John graduated from the University of Newcastle upon Tyne with a degree in Physiology followed by a PhD in the department of pathology at the Newcastle General Hospital. He has a particular interest in neuroscience drug discovery and is currently Professor of Molecular Pharmacology having joined the University of Sussex after a 20-year career in the pharmaceutical industry, initially with Merck Sharp & Dohme and then rising to the rank of Head of Neuroscience Biology with Janssen (the Pharmaceutical division of Johnson & Johnson) in Belgium. His interest in pharmacology originated from a postdoctoral position at the U.S. National Institutes of Health during which he initiated a drug discovery project that ultimately resulted in the anticholinesterase drug phenserine which was evaluated in Phase 3 studies in Alzheimer’s disease. Subsequent to this, he has worked on drug targets for bipolar disorder (inositol monophosphatase), anxiety and cognitive impairment (GABAA receptor modulators), Alzheimer’s disease (γ-secretase), Parkinson’s disease (adenosine A2A antagonist), schizophrenia (mGlu2 receptor modulator) and has led multidisciplinary projects from the early target identification through to clinical development stages. He has been a major contributor to over a dozen compounds that have moved from preclinical drug discovery into development. John is also a member of the MRC Neuroscience and Mental Health Board..

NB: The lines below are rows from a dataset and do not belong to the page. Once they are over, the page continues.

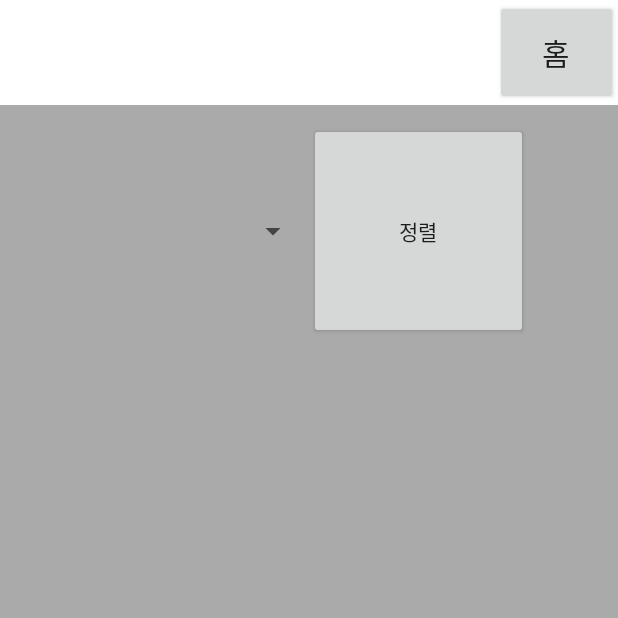
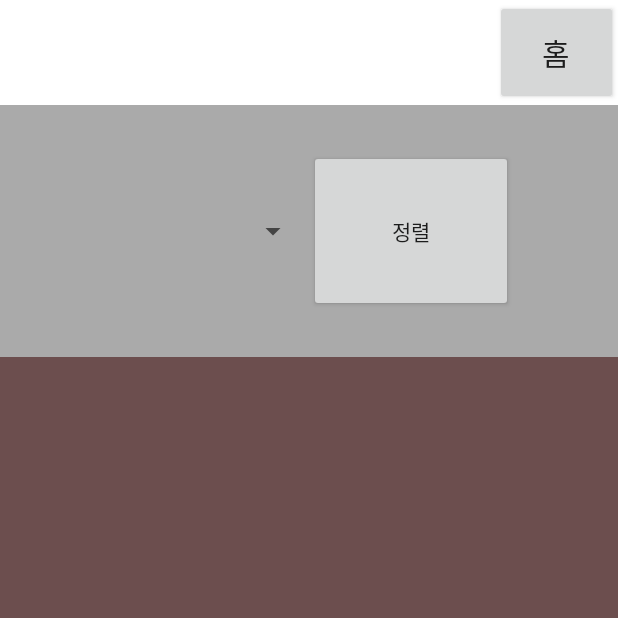
Before and after one commit to gibum1228/Care_Refrigerator, an Android app: the BoxActivity screen opened directly, with no data from a screen before it, on a phone screen of 412 x 824 dp, the top half of it. Run offline under Robolectric (Android 15) with nearby library versions, the phone set to English and light mode, and no system bars; our stand-ins replace Firebase (no records; nobody signed in at launch, a user with empty details on screens opened directly).

Commit message:
데이터 교환

```diff
--- a/Care_Refrigerator/app/src/main/java/com/example/care_refrigerator/BoxActivity.java
+++ b/Care_Refrigerator/app/src/main/java/com/example/care_refrigerator/BoxActivity.java
@@ -14,6 +14,7 @@ import android.widget.ScrollView;
 import android.widget.Spinner;
 import android.widget.Toast;
 
+import androidx.annotation.NonNull;
 import androidx.appcompat.app.AppCompatActivity;
 
 import com.google.firebase.database.ChildEventListener;
@@ -26,6 +27,7 @@ import com.google.firebase.database.ValueEventListener;
 import java.util.ArrayList;
 
 import static com.example.care_refrigerator.PushActivity.pastCount;
+import static com.example.care_refrigerator.PushActivity.userUid;
 
 public class BoxActivity extends AppCompatActivity {
 
@@ -37,8 +39,7 @@ public class BoxActivity extends AppCompatActivity {
     ListView listView;
     ScrollView scrollView;
     Spinner sortSpin;
-    String ID;
-
+    String ID = "";
 
     public static ArrayAdapter<String> arrayAdapter;
     ArrayList<String> arrayData = new ArrayList<String>();
@@ -78,14 +79,15 @@ public class BoxActivity extends AppCompatActivity {
         sortSpin.setAdapter(spinAdapter);
         sortSpin.setSelection(0);
 
+        initDatabase();
+
         // 어댑터 생성 및 설정
-        initDatabase();
-//        adapter = new ArrayAdapter<String>(this, android.R.layout.simple_list_item_multiple_choice, itemList);
         arrayAdapter = new ArrayAdapter<String>(this, android.R.layout.simple_dropdown_item_1line, new ArrayList<String>());
         listView.setAdapter(arrayAdapter);
         listView.setOnItemLongClickListener(longClickListener);
 
         getFirebaseDB();
+
     }
 
     private AdapterView.OnItemLongClickListener longClickListener = new AdapterView.OnItemLongClickListener(){
@@ -101,7 +103,7 @@ public class BoxActivity extends AppCompatActivity {
                     .setPositiveButton("네", new DialogInterface.OnClickListener() {
                         @Override
                         public void onClick(DialogInterface dialog, int which) {
-                            mDatabase.getReference().child("admin").child(ID).setValue(null);
+                            mDatabase.getReference().child(userUid).child(ID).setValue(null);
                             getFirebaseDB();
                             Toast.makeText(BoxActivity.this, "데이터 삭제 완료", Toast.LENGTH_SHORT).show();
                         }
@@ -120,10 +122,10 @@ public class BoxActivity extends AppCompatActivity {
 
     public void getFirebaseDB(){
         // 실시간 업데이트
-        mReference = mDatabase.getReference("admin"); // 변경값을 확인할 child 이름
+        mReference = mDatabase.getReference(userUid + "/"); // 변경값을 확인할 child 이름
         mReference.addValueEventListener(new ValueEventListener() {
             @Override
-            public void onDataChange(DataSnapshot dataSnapshot) {
+            public void onDataChange(@NonNull DataSnapshot dataSnapshot) {
                 arrayAdapter.clear();
                 arrayData.clear();
 
@@ -132,7 +134,6 @@ public class BoxActivity extends AppCompatActivity {
                     String[] info = {get.id, get.category, get.name, String.valueOf(get.count), get.dateEnd};
                     String msg = info[0] + " " + info[1] + " " + info[2] + " " + info[3] + " " + info[4];
                     arrayData.add(msg);
-//                    arrayAdapter.add(msg); // 데이터 저장
 
                 }
                 arrayAdapter.addAll(arrayData);
--- a/Care_Refrigerator/app/src/main/res/layout/activity_box.xml
+++ b/Care_Refrigerator/app/src/main/res/layout/activity_box.xml
@@ -47,10 +47,10 @@
             android:layout_width="match_parent"
             android:layout_height="match_parent"
             android:orientation="horizontal"
-            android:layout_marginTop="12sp"
-            android:layout_marginBottom="12sp"
-            android:layout_marginLeft="60sp"
-            android:layout_marginRight="60sp"
+            android:layout_marginTop="30sp"
+            android:layout_marginBottom="30sp"
+            android:layout_marginLeft="70sp"
+            android:layout_marginRight="70sp"
             android:layout_weight="7">
 
             <Spinner
@@ -78,7 +78,8 @@
             <ListView
                 android:id="@+id/listView"
                 android:layout_width="match_parent"
-                android:layout_height="match_parent">
+                android:layout_height="match_parent"
+                android:background="#6C4E4E">
 
             </ListView>
         </ScrollView>
```
Also changed, not shown: Care_Refrigerator/app/src/main/java/com/example/care_refrigerator/PushActivity.java (+14 -33 lines).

Martin has devoted his research career to realising the therapeutic potential of ion channels in both industrial and academic settings. Subsequent to completing a BSc degree in Pharmacology at the University of Leeds, Martin received his PhD from the Department of Pharmaceutical Sciences at the University of Aston in Birmingham by studying ion channels in bone and muscle cells. His ion channel research continued throughout his post-doctoral studies at Imperial College and in 1998 Martin was appointed as lecturer in Vascular Physiology at Imperial College School of Medicine. Martin joined Novartis in 2001 in the Respiratory Diseases Area based in Horsham UK, and established an industry leading ion channel discovery group focused upon programs for the treatment of respiratory, CNS, inflammatory and cardiovascular diseases. Martin and his associated teams made pivotal contributions to the identification of numerous clinical candidates, several of which are still progressing through clinical development. In 2014 Martin joined the University of Sussex, establishing a group developing respiratory therapeutics programs and collaborating with colleagues in CNS ion channel drug discovery. Martin is also a co-founder and Chief Scientific Officer of Enterprise Therapeutics, a Sussex-based respiratory biotech company.